• DIRECTIONS FOR THIS TASK: Retype the records in full, and please keep the pictures out of the copy.

• INFORMATION:
+ + +

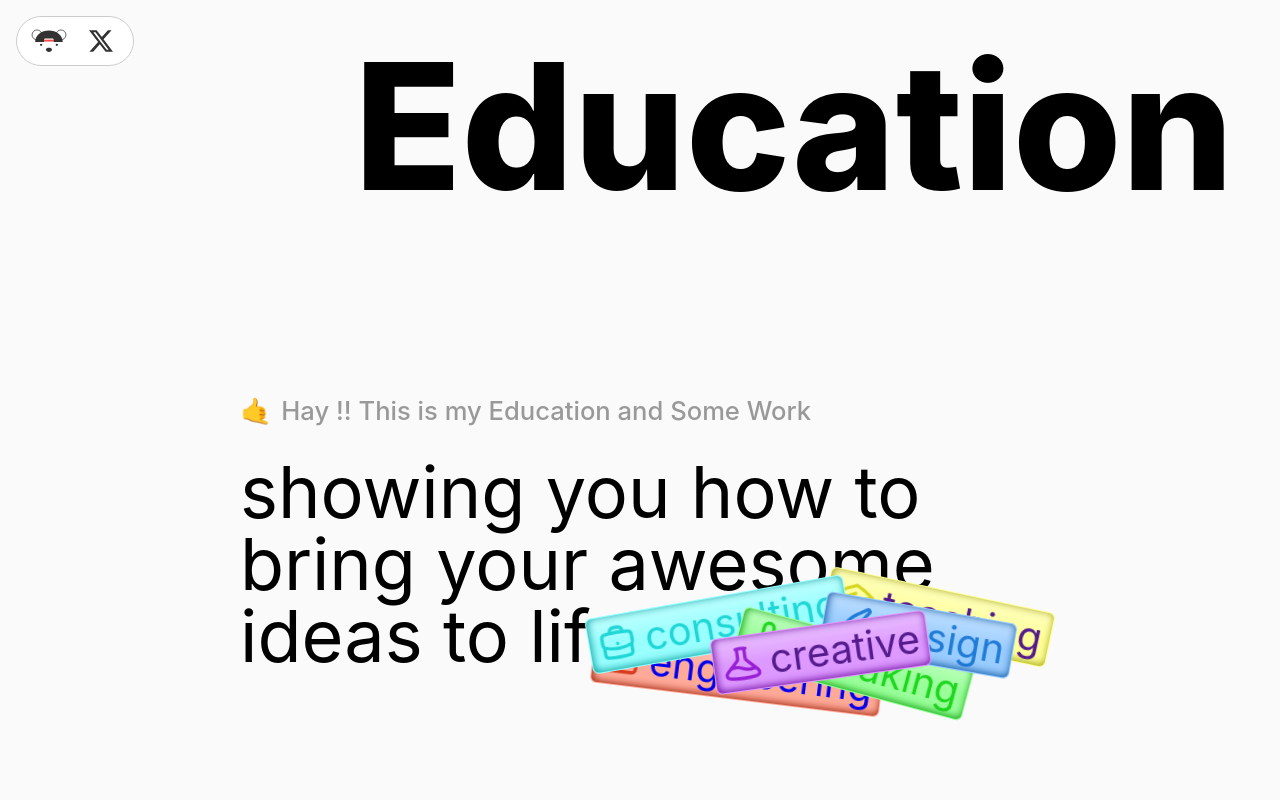
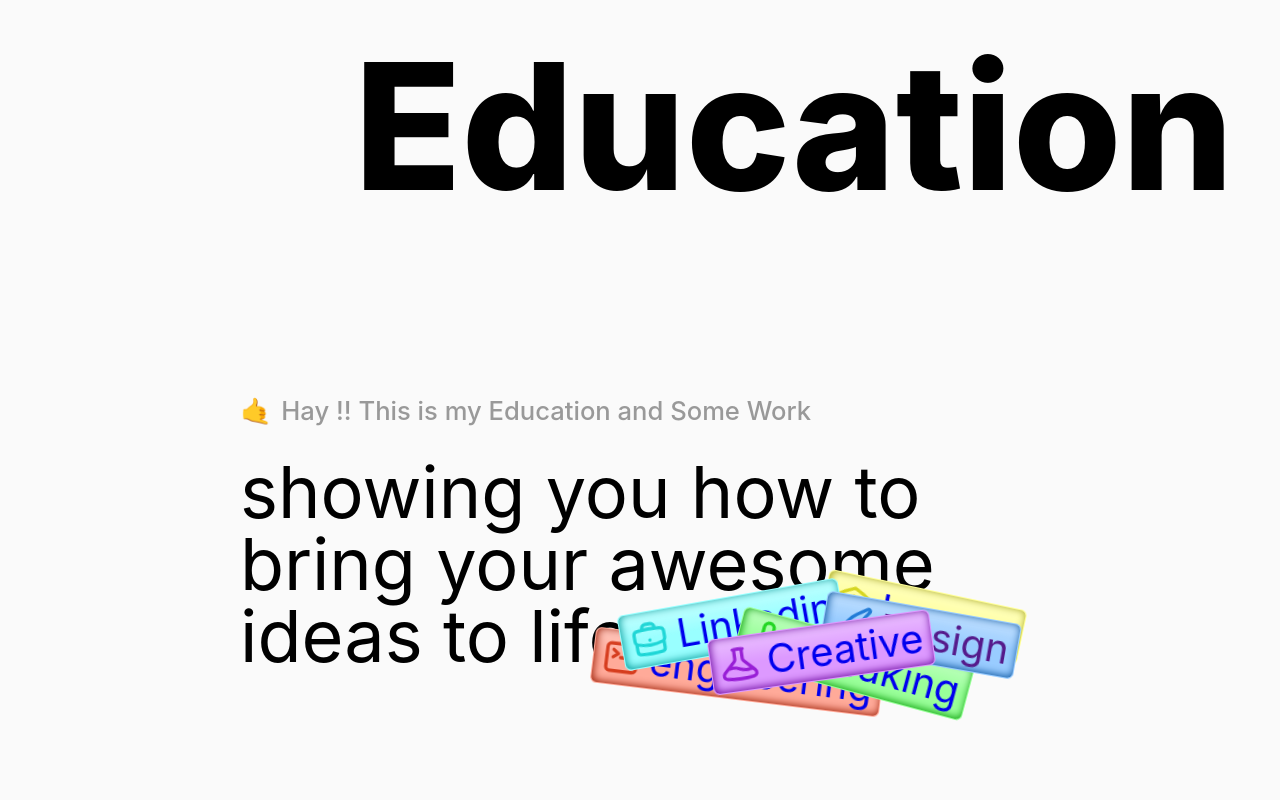
Before and after one commit to kapilinania/finalPortfolio.github.io, a plain HTML site: page index.html in a window 1280 px wide. Shown: the top 800 px of the page. Drawn offline with nearby package versions, Linux system fonts and the light colour scheme.

Commit message:
Update index.html

```diff
--- a/index.html
+++ b/index.html
@@ -278,6 +278,7 @@ a{
     text-decoration: none;
 }
 
+
     </style>
 </head>
 <body>
@@ -302,31 +303,31 @@ a{
               <svg xmlns="http://www.w3.org/2000/svg" fill="none" viewBox="0 0 24 24" stroke-width="1.5" stroke="currentColor" class="w-6 h-6">
                 <path stroke-linecap="round" stroke-linejoin="round" d="M4.26 10.147a60.438 60.438 0 0 0-.491 6.347A48.62 48.62 0 0 1 12 20.904a48.62 48.62 0 0 1 8.232-4.41 60.46 60.46 0 0 0-.491-6.347m-15.482 0a50.636 50.636 0 0 0-2.658-.813A59.906 59.906 0 0 1 12 3.493a59.903 59.903 0 0 1 10.399 5.84c-.896.248-1.783.52-2.658.814m-15.482 0A50.717 50.717 0 0 1 12 13.489a50.702 50.702 0 0 1 7.74-3.342M6.75 15a.75.75 0 1 0 0-1.5.75.75 0 0 0 0 1.5Zm0 0v-3.675A55.378 55.378 0 0 1 12 8.443m-7.007 11.55A5.981 5.981 0 0 0 6.75 15.75v-1.5" />
               </svg>
-              <a href="">teaching</a>
+              <a href="https://www.youtube.com/@kapilinaniya">Lesson</a>
             </div>
             <div class="attribute">
               <svg xmlns="http://www.w3.org/2000/svg" fill="none" viewBox="0 0 24 24" stroke-width="1.5" stroke="currentColor" class="w-6 h-6">
                 <path stroke-linecap="round" stroke-linejoin="round" d="M20.25 14.15v4.25c0 1.094-.787 2.036-1.872 2.18-2.087.277-4.216.42-6.378.42s-4.291-.143-6.378-.42c-1.085-.144-1.872-1.086-1.872-2.18v-4.25m16.5 0a2.18 2.18 0 0 0 .75-1.661V8.706c0-1.081-.768-2.015-1.837-2.175a48.114 48.114 0 0 0-3.413-.387m4.5 8.006c-.194.165-.42.295-.673.38A23.978 23.978 0 0 1 12 15.75c-2.648 0-5.195-.429-7.577-1.22a2.016 2.016 0 0 1-.673-.38m0 0A2.18 2.18 0 0 1 3 12.489V8.706c0-1.081.768-2.015 1.837-2.175a48.111 48.111 0 0 1 3.413-.387m7.5 0V5.25A2.25 2.25 0 0 0 13.5 3h-3a2.25 2.25 0 0 0-2.25 2.25v.894m7.5 0a48.667 48.667 0 0 0-7.5 0M12 12.75h.008v.008H12v-.008Z" />
               </svg>
-              consulting
+              <a href="https://www.linkedin.com/in/kapil-inania-a4a548160/?originalSubdomain=in">Linkedin</a>
             </div>
             <div class="attribute">
               <svg xmlns="http://www.w3.org/2000/svg" fill="none" viewBox="0 0 24 24" stroke-width="1.5" stroke="currentColor" class="w-6 h-6">
                 <path stroke-linecap="round" stroke-linejoin="round" d="M12 18.75a6 6 0 0 0 6-6v-1.5m-6 7.5a6 6 0 0 1-6-6v-1.5m6 7.5v3.75m-3.75 0h7.5M12 15.75a3 3 0 0 1-3-3V4.5a3 3 0 1 1 6 0v8.25a3 3 0 0 1-3 3Z" />
               </svg>
-              speaking
+              <a href="https://www.youtube.com/@kapilinaniya">speaking</a>
             </div>
             <div class="attribute">
               <svg xmlns="http://www.w3.org/2000/svg" fill="none" viewBox="0 0 24 24" stroke-width="1.5" stroke="currentColor" class="w-6 h-6">
                 <path stroke-linecap="round" stroke-linejoin="round" d="M9.53 16.122a3 3 0 0 0-5.78 1.128 2.25 2.25 0 0 1-2.4 2.245 4.5 4.5 0 0 0 8.4-2.245c0-.399-.078-.78-.22-1.128Zm0 0a15.998 15.998 0 0 0 3.388-1.62m-5.043-.025a15.994 15.994 0 0 1 1.622-3.395m3.42 3.42a15.995 15.995 0 0 0 4.764-4.648l3.876-5.814a1.151 1.151 0 0 0-1.597-1.597L14.146 6.32a15.996 15.996 0 0 0-4.649 4.763m3.42 3.42a6.776 6.776 0 0 0-3.42-3.42" />
               </svg>
-              design
+              <a href="">Design</a>
             </div>
             <div class="attribute">
               <svg xmlns="http://www.w3.org/2000/svg" fill="none" viewBox="0 0 24 24" stroke-width="1.5" stroke="currentColor" class="w-6 h-6">
                 <path stroke-linecap="round" stroke-linejoin="round" d="M9.75 3.104v5.714a2.25 2.25 0 0 1-.659 1.591L5 14.5M9.75 3.104c-.251.023-.501.05-.75.082m.75-.082a24.301 24.301 0 0 1 4.5 0m0 0v5.714c0 .597.237 1.17.659 1.591L19.8 15.3M14.25 3.104c.251.023.501.05.75.082M19.8 15.3l-1.57.393A9.065 9.065 0 0 1 12 15a9.065 9.065 0 0 0-6.23-.693L5 14.5m14.8.8 1.402 1.402c1.232 1.232.65 3.318-1.067 3.611A48.309 48.309 0 0 1 12 21c-2.773 0-5.491-.235-8.135-.687-1.718-.293-2.3-2.379-1.067-3.61L5 14.5" />
               </svg>
-              <a href="">creative</a>
+              <a href="https://github.com/kapilinania">Creative</a>
             </div>
           </div>
         </div>
@@ -335,7 +336,7 @@ a{
         <h2>Next Sections.</h2>
       </main>
       <footer>Made by kapil &copy; 2024</footer>
-      <div class="socials">
+      <!-- <div class="socials">
         <a class="bear-link" href="" target="_blank" rel="noreferrer noopener">
           <svg class="w-9" viewBox="0 0 969 955" fill="none" xmlns="http://www.w3.org/2000/svg">
             <circle cx="161.191" cy="320.191" r="133.191" stroke="currentColor" stroke-width="20"></circle>
@@ -355,7 +356,7 @@ a{
             <path d="M18.901 1.153h3.68l-8.04 9.19L24 22.846h-7.406l-5.8-7.584-6.638 7.584H.474l8.6-9.83L0 1.154h7.594l5.243 6.932ZM17.61 20.644h2.039L6.486 3.24H4.298Z" fill="currentColor" />
           </svg>
         </a>
-      </div>
+      </div> -->
       <script>
         import gsap from 'https://cdn.skypack.dev/gsap@3.12.0';
         import { ScrollTrigger } from 'https://cdn.skypack.dev/gsap@3.12.0/ScrollTrigger';
```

+ + +

• EXERCISE SOLUTION:
Before and after one commit to kapilinania/finalPortfolio.github.io, a plain HTML site: page index.html in a window 1280 px wide. Shown: the top 800 px of the page. Drawn offline with nearby package versions, Linux system fonts and the light colour scheme.

Commit message:
Update index.html

```diff
--- a/index.html
+++ b/index.html
@@ -278,6 +278,7 @@ a{
     text-decoration: none;
 }
 
+
     </style>
 </head>
 <body>
@@ -302,31 +303,31 @@ a{
               <svg xmlns="http://www.w3.org/2000/svg" fill="none" viewBox="0 0 24 24" stroke-width="1.5" stroke="currentColor" class="w-6 h-6">
                 <path stroke-linecap="round" stroke-linejoin="round" d="M4.26 10.147a60.438 60.438 0 0 0-.491 6.347A48.62 48.62 0 0 1 12 20.904a48.62 48.62 0 0 1 8.232-4.41 60.46 60.46 0 0 0-.491-6.347m-15.482 0a50.636 50.636 0 0 0-2.658-.813A59.906 59.906 0 0 1 12 3.493a59.903 59.903 0 0 1 10.399 5.84c-.896.248-1.783.52-2.658.814m-15.482 0A50.717 50.717 0 0 1 12 13.489a50.702 50.702 0 0 1 7.74-3.342M6.75 15a.75.75 0 1 0 0-1.5.75.75 0 0 0 0 1.5Zm0 0v-3.675A55.378 55.378 0 0 1 12 8.443m-7.007 11.55A5.981 5.981 0 0 0 6.75 15.75v-1.5" />
               </svg>
-              <a href="">teaching</a>
+              <a href="https://www.youtube.com/@kapilinaniya">Lesson</a>
             </div>
             <div class="attribute">
               <svg xmlns="http://www.w3.org/2000/svg" fill="none" viewBox="0 0 24 24" stroke-width="1.5" stroke="currentColor" class="w-6 h-6">
                 <path stroke-linecap="round" stroke-linejoin="round" d="M20.25 14.15v4.25c0 1.094-.787 2.036-1.872 2.18-2.087.277-4.216.42-6.378.42s-4.291-.143-6.378-.42c-1.085-.144-1.872-1.086-1.872-2.18v-4.25m16.5 0a2.18 2.18 0 0 0 .75-1.661V8.706c0-1.081-.768-2.015-1.837-2.175a48.114 48.114 0 0 0-3.413-.387m4.5 8.006c-.194.165-.42.295-.673.38A23.978 23.978 0 0 1 12 15.75c-2.648 0-5.195-.429-7.577-1.22a2.016 2.016 0 0 1-.673-.38m0 0A2.18 2.18 0 0 1 3 12.489V8.706c0-1.081.768-2.015 1.837-2.175a48.111 48.111 0 0 1 3.413-.387m7.5 0V5.25A2.25 2.25 0 0 0 13.5 3h-3a2.25 2.25 0 0 0-2.25 2.25v.894m7.5 0a48.667 48.667 0 0 0-7.5 0M12 12.75h.008v.008H12v-.008Z" />
               </svg>
-              consulting
+              <a href="https://www.linkedin.com/in/kapil-inania-a4a548160/?originalSubdomain=in">Linkedin</a>
             </div>
             <div class="attribute">
               <svg xmlns="http://www.w3.org/2000/svg" fill="none" viewBox="0 0 24 24" stroke-width="1.5" stroke="currentColor" class="w-6 h-6">
                 <path stroke-linecap="round" stroke-linejoin="round" d="M12 18.75a6 6 0 0 0 6-6v-1.5m-6 7.5a6 6 0 0 1-6-6v-1.5m6 7.5v3.75m-3.75 0h7.5M12 15.75a3 3 0 0 1-3-3V4.5a3 3 0 1 1 6 0v8.25a3 3 0 0 1-3 3Z" />
               </svg>
-              speaking
+              <a href="https://www.youtube.com/@kapilinaniya">speaking</a>
             </div>
             <div class="attribute">
               <svg xmlns="http://www.w3.org/2000/svg" fill="none" viewBox="0 0 24 24" stroke-width="1.5" stroke="currentColor" class="w-6 h-6">
                 <path stroke-linecap="round" stroke-linejoin="round" d="M9.53 16.122a3 3 0 0 0-5.78 1.128 2.25 2.25 0 0 1-2.4 2.245 4.5 4.5 0 0 0 8.4-2.245c0-.399-.078-.78-.22-1.128Zm0 0a15.998 15.998 0 0 0 3.388-1.62m-5.043-.025a15.994 15.994 0 0 1 1.622-3.395m3.42 3.42a15.995 15.995 0 0 0 4.764-4.648l3.876-5.814a1.151 1.151 0 0 0-1.597-1.597L14.146 6.32a15.996 15.996 0 0 0-4.649 4.763m3.42 3.42a6.776 6.776 0 0 0-3.42-3.42" />
               </svg>
-              design
+              <a href="">Design</a>
             </div>
             <div class="attribute">
               <svg xmlns="http://www.w3.org/2000/svg" fill="none" viewBox="0 0 24 24" stroke-width="1.5" stroke="currentColor" class="w-6 h-6">
                 <path stroke-linecap="round" stroke-linejoin="round" d="M9.75 3.104v5.714a2.25 2.25 0 0 1-.659 1.591L5 14.5M9.75 3.104c-.251.023-.501.05-.75.082m.75-.082a24.301 24.301 0 0 1 4.5 0m0 0v5.714c0 .597.237 1.17.659 1.591L19.8 15.3M14.25 3.104c.251.023.501.05.75.082M19.8 15.3l-1.57.393A9.065 9.065 0 0 1 12 15a9.065 9.065 0 0 0-6.23-.693L5 14.5m14.8.8 1.402 1.402c1.232 1.232.65 3.318-1.067 3.611A48.309 48.309 0 0 1 12 21c-2.773 0-5.491-.235-8.135-.687-1.718-.293-2.3-2.379-1.067-3.61L5 14.5" />
               </svg>
-              <a href="">creative</a>
+              <a href="https://github.com/kapilinania">Creative</a>
             </div>
           </div>
         </div>
@@ -335,7 +336,7 @@ a{
         <h2>Next Sections.</h2>
       </main>
       <footer>Made by kapil &copy; 2024</footer>
-      <div class="socials">
+      <!-- <div class="socials">
         <a class="bear-link" href="" target="_blank" rel="noreferrer noopener">
           <svg class="w-9" viewBox="0 0 969 955" fill="none" xmlns="http://www.w3.org/2000/svg">
             <circle cx="161.191" cy="320.191" r="133.191" stroke="currentColor" stroke-width="20"></circle>
@@ -355,7 +356,7 @@ a{
             <path d="M18.901 1.153h3.68l-8.04 9.19L24 22.846h-7.406l-5.8-7.584-6.638 7.584H.474l8.6-9.83L0 1.154h7.594l5.243 6.932ZM17.61 20.644h2.039L6.486 3.24H4.298Z" fill="currentColor" />
           </svg>
         </a>
-      </div>
+      </div> -->
       <script>
         import gsap from 'https://cdn.skypack.dev/gsap@3.12.0';
         import { ScrollTrigger } from 'https://cdn.skypack.dev/gsap@3.12.0/ScrollTrigger';
```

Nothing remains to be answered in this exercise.